Philosophy of Religion

Michael Zank , Coordinator
147 Bay State Rd., Rm 407
Boston, MA 02215
T: 617.353.4434
E: mzank@bu.edu

The graduate program in philosophy of religion explores the reasons and rationalities embedded in a variety of religious traditions and the religious dimensions embedded in a variety of philosophical traditions. Graduate students in the philosophy of religion program are expected to become conversant with the methods of religious studies (including the history and phenomenology of religion), with traditional areas of philosophical study (metaphysics, epistemology, ethics, and the history of ideas), and with the texts and normative discourses of the particular religious traditions relevant to their area of interest. Students in the Graduate Division of Religious Studies (GDRS) have access to the faculties of the Graduate School of Arts and Sciences (GRS), the Boston University School of Theology (STH), and, through the Boston Theological Institute (BTI), other universities in the Boston area.

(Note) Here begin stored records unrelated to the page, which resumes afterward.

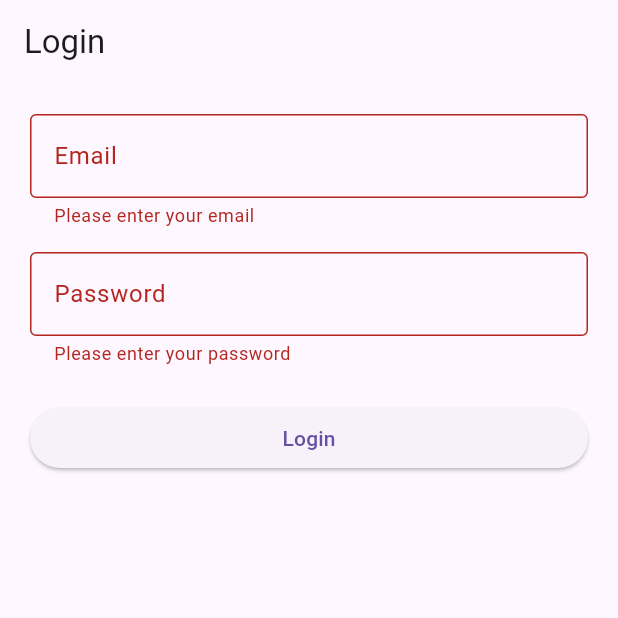
After one commit to kindy10/dsa_learning_app, a Flutter app: the screen it shows after launch, after a tap on "Login", on a phone screen of 412 x 824 dp, the top half of it. The commit adds this screen. Run offline on Flutter 3.47's test engine with Material 3 defaults, Android fonts, the phone set to English and light mode, and no system bars.

Commit message:
DSAP-2 Add login screen

```diff
--- a/lib/main.dart
+++ b/lib/main.dart
@@ -1,27 +1,66 @@
+// import 'package:flutter/material.dart';
+// import 'core/theme/app_theme.dart';
+// import 'screens/main_shell.dart';
+
+// /// The entry point of every Flutter application.
+// void main() {
+//   runApp(const DsaLearningApp());
+// }
+
+// /// Root widget of the application.
+// /// Configures the app title, global theme, and initial home screen.
+// class DsaLearningApp extends StatelessWidget {
+//   const DsaLearningApp({super.key});
+
+//   @override
+//   Widget build(BuildContext context) {
+//     return MaterialApp(
+//       title: 'DSA Learning',
+//       // Hides the red "DEBUG" banner in the top-right corner
+//       debugShowCheckedModeBanner: false,
+//       // Applies our custom purple-and-white theme globally
+//       theme: AppTheme.lightTheme,
+//       // Loads the bottom navigation shell as the first screen
+//       home: const MainShell(),
+//     );
+//   }
+// }
+
+// import 'package:flutter/material.dart';
+// import 'screens/register_screen.dart';
+
+// void main() {
+//   runApp(const MyApp());
+// }
+
+// class MyApp extends StatelessWidget {
+//   const MyApp({super.key});
+
+//   @override
+//   Widget build(BuildContext context) {
+//     return const MaterialApp(
+//       debugShowCheckedModeBanner: false,
+//       home: RegisterScreen(),
+//     );
+//   }
+// }
+
+
 import 'package:flutter/material.dart';
-import 'core/theme/app_theme.dart';
-import 'screens/main_shell.dart';
+import 'screens/login_screen.dart';
 
-/// The entry point of every Flutter application.
 void main() {
-  runApp(const DsaLearningApp());
+  runApp(const MyApp());
 }
 
-/// Root widget of the application.
-/// Configures the app title, global theme, and initial home screen.
-class DsaLearningApp extends StatelessWidget {
-  const DsaLearningApp({super.key});
+class MyApp extends StatelessWidget {
+  const MyApp({super.key});
 
   @override
   Widget build(BuildContext context) {
-    return MaterialApp(
-      title: 'DSA Learning',
-      // Hides the red "DEBUG" banner in the top-right corner
+    return const MaterialApp(
       debugShowCheckedModeBanner: false,
-      // Applies our custom purple-and-white theme globally
-      theme: AppTheme.lightTheme,
-      // Loads the bottom navigation shell as the first screen
-      home: const MainShell(),
+      home: LoginScreen(),
     );
   }
 }
--- /dev/null
+++ b/lib/screens/login_screen.dart
@@ -0,0 +1,104 @@
+import 'package:flutter/material.dart';
+
+class LoginScreen extends StatefulWidget {
+  const LoginScreen({super.key});
+
+  @override
+  State<LoginScreen> createState() => _LoginScreenState();
+}
+
+class _LoginScreenState extends State<LoginScreen> {
+  final _formKey = GlobalKey<FormState>();
+
+  final _emailController = TextEditingController();
+  final _passwordController = TextEditingController();
+
+  void _login() {
+    if (_formKey.currentState!.validate()) {
+      ScaffoldMessenger.of(context).showSnackBar(
+        const SnackBar(
+          content: Text('Login successful!'),
+        ),
+      );
+    }
+  }
+
+  @override
+  void dispose() {
+    _emailController.dispose();
+    _passwordController.dispose();
+    super.dispose();
+  }
+
+  @override
+  Widget build(BuildContext context) {
+    return Scaffold(
+      appBar: AppBar(
+        title: const Text('Login'),
+      ),
+      body: Padding(
+        padding: const EdgeInsets.all(20),
+        child: Form(
+          key: _formKey,
+          child: Column(
+            children: [
+              // Email
+              TextFormField(
+                controller: _emailController,
+                keyboardType: TextInputType.emailAddress,
+                decoration: const InputDecoration(
+                  labelText: 'Email',
+                  border: OutlineInputBorder(),
+                ),
+                validator: (value) {
+                  if (value == null || value.trim().isEmpty) {
+                    return 'Please enter your email';
+                  }
+
+                  if (!value.contains('@') || !value.contains('.')) {
+                    return 'Please enter a valid email';
+                  }
+
+                  return null;
+                },
+              ),
+
+              const SizedBox(height: 16),
+
+              // Password
+              TextFormField(
+                controller: _passwordController,
+                obscureText: true,
+                decoration: const InputDecoration(
+                  labelText: 'Password',
+                  border: OutlineInputBorder(),
+                ),
+                validator: (value) {
+                  if (value == null || value.isEmpty) {
+                    return 'Please enter your password';
+                  }
+
+                  if (value.length < 6) {
+                    return 'Password must be at least 6 characters';
+                  }
+
+                  return null;
+                },
+              ),
+
+              const SizedBox(height: 24),
+
+              SizedBox(
+                width: double.infinity,
+                child: ElevatedButton(
+                  onPressed: _login,
+                  child: const Text('Login'),
+                ),
+              ),
+            ],
+          ),
+        ),
+      ),
+    );
+  }
+}
```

Doctoral students commence their programs by submitting an approved plan of study in consultation with their advisor(s). The general guidelines of the GDRS require that students take an introduction to the study of religion in their first year and a core-text course on the world’s religions. It is strongly recommended that candidates pass at least one of the two required foreign language examinations during their first year of study. Advisors determine which languages are appropriate to the student’s plan of study. Upon the completion of coursework, doctoral candidates take three qualifying examinations: (1) History of Philosophy, (2) Philosophy of Religion, and (3) a specialization exam, the particulars of which are developed in accord with the dissertation topic envisioned by the candidate. The specialization examination may be on a problem, methodology, or period in the philosophy of religion, for example, “The Problem of Creation in Medieval Philosophy,” “Pantheism in 18th- and 19th-Century European Philosophy and Theology,” “The Impact of Process Philosophy on the Philosophy of Religion,” “Phenomenology and Hermeneutics in the Study of Religion,” “Comparative Religious Ethics,” “Critical Theory and Religion,” etc. The successful completion of all qualifying examinations permits the candidate to move on to a dissertation prospectus, again in consultation with advisors. Upon approval of the prospectus, the candidate writes and defends the dissertation.

Masters degree candidates, upon the completion of coursework, may elect either to write and defend a thesis or to be examined on two major papers written during their program.

Degrees offered: Master of Arts and Doctor of Philosophy

Faculty